When did you know you wanted to be in the performing arts?
I’ve always wanted to perform. I first appeared onstage when I was 4 years old, and I have rarely stopped since. I turned my attention primarily to directing about 20 years ago.
Why the Sarasota area?
Simple answer: The 1994 California earthquake! One of my two best friends in this world, Larry Barrett, the owner of Simply Gourmet Caterers, lived pretty much at ground zero. He and his wife, Jamie, and son, Dylan, moved to Sarasota soon after. I started visiting them, and I fell in love with the place. My future wife, Laura, also fell in love with Sarasota, and we planned our lives together here.
What has been one of the top experiences of your arts career?
I met my wife, Laura, through a comedy I directed in New York City, “Beau Jest.” My leading lady was Laura’s best friend. Laura liked the play so much, she asked to meet the director. Thank God for that — certainly the best thing that’s ever happened to me.
What do you love about directing in the Sarasota area?
There's amazing talent here! More importantly, there's a kindness of spirit in the arts community down here that you rarely, if ever, find anywhere else.
Do you have a separate day job?
I am retired, now. Previously, I was an attorney for the State of New York for 22 years (lawyer by day, actor and director by night). I was a law clerk to two Supreme Court Justices in Kings County, the late Hon. Maxine K. Duberstein and the Hon. Michael J. Pesce and also a special referee in matrimonial matters.
What hobbies do you have outside of theater?
I love the electric guitar. Currently, I’m working on playing blues and jazz lead guitar.
What is something people don’t know about you?
When I was 9 years old, before puberty turned me into a frog, I was briefly in a professional choir in New York City. Our choir sang in Madison Square Garden in front of 16,000 people.
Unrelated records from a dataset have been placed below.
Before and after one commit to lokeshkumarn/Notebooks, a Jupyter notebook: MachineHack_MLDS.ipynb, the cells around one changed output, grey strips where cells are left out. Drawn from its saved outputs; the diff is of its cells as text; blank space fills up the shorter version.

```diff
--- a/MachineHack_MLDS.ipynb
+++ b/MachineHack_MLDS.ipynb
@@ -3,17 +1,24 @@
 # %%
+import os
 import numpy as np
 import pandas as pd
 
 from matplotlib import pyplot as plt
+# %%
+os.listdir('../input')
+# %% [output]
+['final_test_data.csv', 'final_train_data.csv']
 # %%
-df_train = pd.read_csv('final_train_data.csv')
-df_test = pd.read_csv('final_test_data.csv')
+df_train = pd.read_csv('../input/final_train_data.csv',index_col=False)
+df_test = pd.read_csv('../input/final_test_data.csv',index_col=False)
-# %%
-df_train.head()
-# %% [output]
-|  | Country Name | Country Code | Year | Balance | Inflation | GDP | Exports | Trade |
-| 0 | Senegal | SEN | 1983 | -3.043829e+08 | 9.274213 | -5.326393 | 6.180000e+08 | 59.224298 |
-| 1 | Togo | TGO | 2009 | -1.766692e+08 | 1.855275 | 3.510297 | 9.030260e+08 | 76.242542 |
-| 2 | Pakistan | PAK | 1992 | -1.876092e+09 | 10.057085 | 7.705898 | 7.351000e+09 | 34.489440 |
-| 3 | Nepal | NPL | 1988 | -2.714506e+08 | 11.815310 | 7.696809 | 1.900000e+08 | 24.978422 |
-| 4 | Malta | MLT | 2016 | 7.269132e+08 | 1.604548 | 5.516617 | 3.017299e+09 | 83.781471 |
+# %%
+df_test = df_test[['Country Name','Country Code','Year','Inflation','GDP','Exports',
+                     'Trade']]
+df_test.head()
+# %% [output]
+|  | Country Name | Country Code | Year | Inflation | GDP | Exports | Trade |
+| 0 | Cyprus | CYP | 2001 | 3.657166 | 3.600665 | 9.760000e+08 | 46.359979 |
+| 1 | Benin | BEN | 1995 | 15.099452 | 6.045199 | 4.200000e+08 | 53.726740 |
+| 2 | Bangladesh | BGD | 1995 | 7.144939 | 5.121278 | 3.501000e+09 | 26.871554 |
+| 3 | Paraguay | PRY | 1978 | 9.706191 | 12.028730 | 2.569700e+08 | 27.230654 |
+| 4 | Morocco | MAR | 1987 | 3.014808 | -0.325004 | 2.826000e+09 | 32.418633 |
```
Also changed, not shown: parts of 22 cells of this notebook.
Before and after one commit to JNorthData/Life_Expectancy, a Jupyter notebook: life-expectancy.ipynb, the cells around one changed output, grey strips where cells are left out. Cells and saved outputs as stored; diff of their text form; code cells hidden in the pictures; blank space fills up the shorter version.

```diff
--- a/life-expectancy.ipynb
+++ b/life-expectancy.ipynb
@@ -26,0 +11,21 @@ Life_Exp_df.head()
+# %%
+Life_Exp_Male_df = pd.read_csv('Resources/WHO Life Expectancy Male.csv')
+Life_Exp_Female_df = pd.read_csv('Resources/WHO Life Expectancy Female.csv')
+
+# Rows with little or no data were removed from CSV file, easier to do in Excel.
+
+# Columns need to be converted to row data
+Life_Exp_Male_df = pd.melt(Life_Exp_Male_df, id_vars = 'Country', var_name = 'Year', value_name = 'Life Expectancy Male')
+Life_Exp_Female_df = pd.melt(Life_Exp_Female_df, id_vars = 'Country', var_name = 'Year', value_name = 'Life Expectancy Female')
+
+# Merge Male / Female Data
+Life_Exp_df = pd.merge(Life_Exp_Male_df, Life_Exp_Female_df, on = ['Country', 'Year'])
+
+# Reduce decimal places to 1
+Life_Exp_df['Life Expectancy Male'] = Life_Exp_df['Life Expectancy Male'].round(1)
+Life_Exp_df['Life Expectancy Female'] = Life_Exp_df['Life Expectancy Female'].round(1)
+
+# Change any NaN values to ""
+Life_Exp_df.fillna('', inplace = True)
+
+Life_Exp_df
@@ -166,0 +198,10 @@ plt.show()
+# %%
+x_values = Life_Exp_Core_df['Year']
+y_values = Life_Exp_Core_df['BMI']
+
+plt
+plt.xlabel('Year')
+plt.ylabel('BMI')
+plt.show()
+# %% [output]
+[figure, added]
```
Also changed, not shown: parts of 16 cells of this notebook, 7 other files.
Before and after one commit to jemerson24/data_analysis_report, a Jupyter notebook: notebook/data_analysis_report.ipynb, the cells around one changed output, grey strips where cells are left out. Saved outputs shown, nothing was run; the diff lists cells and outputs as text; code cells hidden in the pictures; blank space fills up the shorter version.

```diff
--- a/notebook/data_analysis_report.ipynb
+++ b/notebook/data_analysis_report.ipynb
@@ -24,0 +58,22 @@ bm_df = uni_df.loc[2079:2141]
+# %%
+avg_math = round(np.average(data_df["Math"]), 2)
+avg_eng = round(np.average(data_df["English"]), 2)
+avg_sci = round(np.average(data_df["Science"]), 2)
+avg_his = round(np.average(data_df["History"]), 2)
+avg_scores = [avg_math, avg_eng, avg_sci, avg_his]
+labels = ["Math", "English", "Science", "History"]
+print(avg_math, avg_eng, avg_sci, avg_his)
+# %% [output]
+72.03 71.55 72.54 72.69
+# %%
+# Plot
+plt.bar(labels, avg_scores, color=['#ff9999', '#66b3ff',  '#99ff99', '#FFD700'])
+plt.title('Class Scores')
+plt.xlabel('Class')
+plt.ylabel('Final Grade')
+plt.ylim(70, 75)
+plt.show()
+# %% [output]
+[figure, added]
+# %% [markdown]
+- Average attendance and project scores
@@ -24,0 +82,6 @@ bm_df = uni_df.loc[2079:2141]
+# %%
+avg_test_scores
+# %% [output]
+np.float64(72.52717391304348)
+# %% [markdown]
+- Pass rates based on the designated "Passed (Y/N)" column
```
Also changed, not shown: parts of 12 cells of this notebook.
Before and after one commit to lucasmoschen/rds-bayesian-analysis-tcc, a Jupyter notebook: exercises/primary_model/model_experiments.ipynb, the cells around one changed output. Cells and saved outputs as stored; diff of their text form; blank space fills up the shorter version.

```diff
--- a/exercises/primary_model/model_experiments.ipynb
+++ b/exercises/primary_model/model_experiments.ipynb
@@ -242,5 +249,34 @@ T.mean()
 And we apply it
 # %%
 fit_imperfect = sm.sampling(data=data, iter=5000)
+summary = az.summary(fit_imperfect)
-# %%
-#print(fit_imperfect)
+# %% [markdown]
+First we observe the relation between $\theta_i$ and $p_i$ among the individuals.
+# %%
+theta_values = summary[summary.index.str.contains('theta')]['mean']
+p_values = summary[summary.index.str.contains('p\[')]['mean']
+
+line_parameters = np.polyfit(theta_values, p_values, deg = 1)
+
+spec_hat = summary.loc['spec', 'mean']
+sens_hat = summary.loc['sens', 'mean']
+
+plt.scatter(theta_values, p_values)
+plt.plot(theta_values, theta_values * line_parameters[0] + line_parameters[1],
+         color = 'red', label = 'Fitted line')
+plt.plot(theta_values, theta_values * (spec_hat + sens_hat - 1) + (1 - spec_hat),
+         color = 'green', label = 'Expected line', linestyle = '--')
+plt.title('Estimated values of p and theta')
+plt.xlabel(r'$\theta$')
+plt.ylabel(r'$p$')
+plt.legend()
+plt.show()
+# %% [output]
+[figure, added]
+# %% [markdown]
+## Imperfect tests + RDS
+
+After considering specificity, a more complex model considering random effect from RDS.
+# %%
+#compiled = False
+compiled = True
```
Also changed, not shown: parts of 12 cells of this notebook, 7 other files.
It was a great experience! My favorite part was that our dressing room was the New York Knicks locker room.
What would be your ideal day off?
My ideal day off would be: Sudoku puzzles all morning, watching old Westerns in the afternoon and spending the evening in our swimming pool with my wife, Laura.
If you could have lunch with anyone from theatrical history, who would it be?
Edwin Booth. I’ve always been fascinated with 19th-century theatre, and I would love to talk about it with that century’s greatest American Actor.
Who is your biggest inspiration?
My biggest inspiration is my wife, Laura. She's always in my corner, supportive of my goals and desires. I couldn't do what I do without her.
What's your favorite thing about directing?
I love working moment to moment with the actors. I’m a very specific, hands-on director, and working with actors to break down the script to understand each character’s needs and wants is the reason I direct. I love the rehearsal process as much, if not more than the actual performances.
Where do you typically go out after a show?
I love to go to The Longhorn Steakhouse on Fruitville Rd. This has become a tradition with my shows, and The Longhorn people are terrific!
Name one thing on your theatrical bucket list:
Directing Arthur Miller's “Death of a Salesman.”
Do you have any theatrical goals for next year?
I have been in discussions with Jeffrey Kin, the artistic director of The Players Theatre on several projects. However, I would prefer not to discuss specific titles until they become definite. Nonetheless, some very exciting plays for future productions are in the works.
If you had unlimited funds to support your theatrical goals, what would you do?
I would start a repertory company where I could pay actors and everyone else a good wage and have a resident theatre home in which to perform.
IF YOU GO:
"The Glass Menagerie" — takes place Oct. 2 through 12 at The Players Theatre main stage, 838 N. Tamiami Trail.
Show times: Thursday through Saturday at 7:30 p.m. and Sunday at 2 p.m. $25 for regular tickets and $30 for premium. 365-2494